Scan the entries for lines with the word "html", then copy those lines.
::: AVAILABLE DATA :::
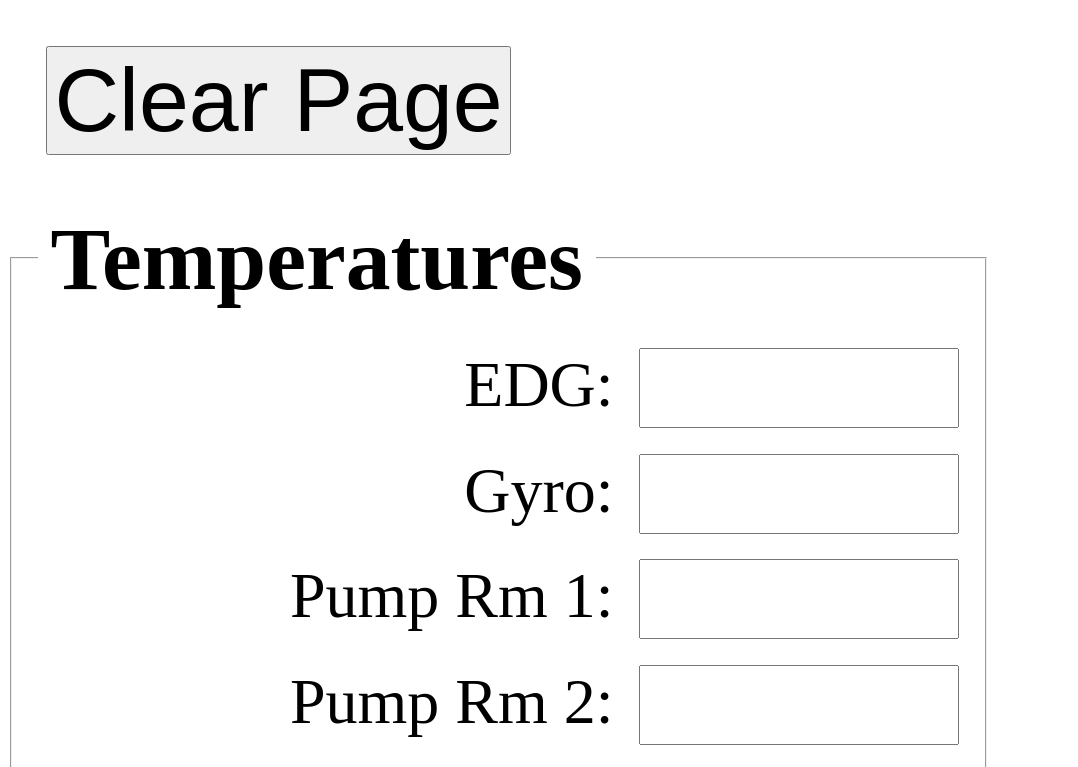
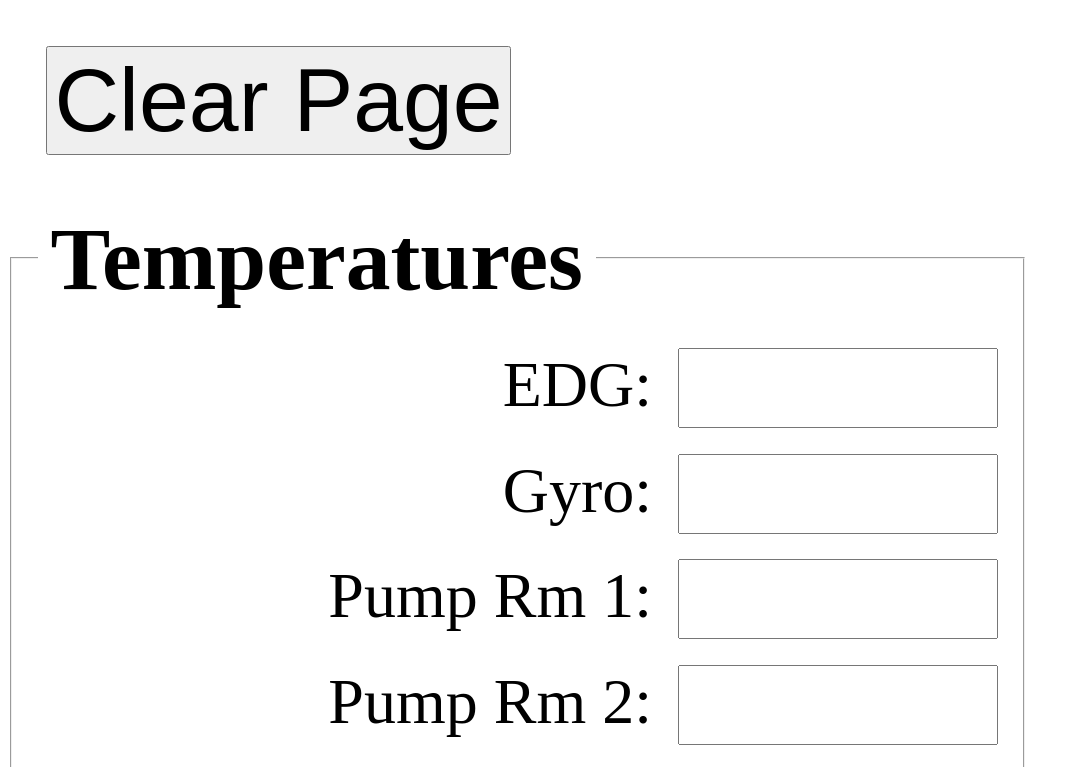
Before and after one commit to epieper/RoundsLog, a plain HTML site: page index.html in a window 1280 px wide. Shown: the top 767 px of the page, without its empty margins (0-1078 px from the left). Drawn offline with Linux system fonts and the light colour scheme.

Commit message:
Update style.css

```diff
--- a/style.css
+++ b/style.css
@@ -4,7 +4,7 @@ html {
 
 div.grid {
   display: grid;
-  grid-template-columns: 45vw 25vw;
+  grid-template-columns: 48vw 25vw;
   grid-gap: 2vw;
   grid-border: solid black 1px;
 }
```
:::
= OUTPUT OF THE EXERCISE =
Before and after one commit to epieper/RoundsLog, a plain HTML site: page index.html in a window 1280 px wide. Shown: the top 767 px of the page, without its empty margins (0-1078 px from the left). Drawn offline with Linux system fonts and the light colour scheme.
@@ -4,7 +4,7 @@ html {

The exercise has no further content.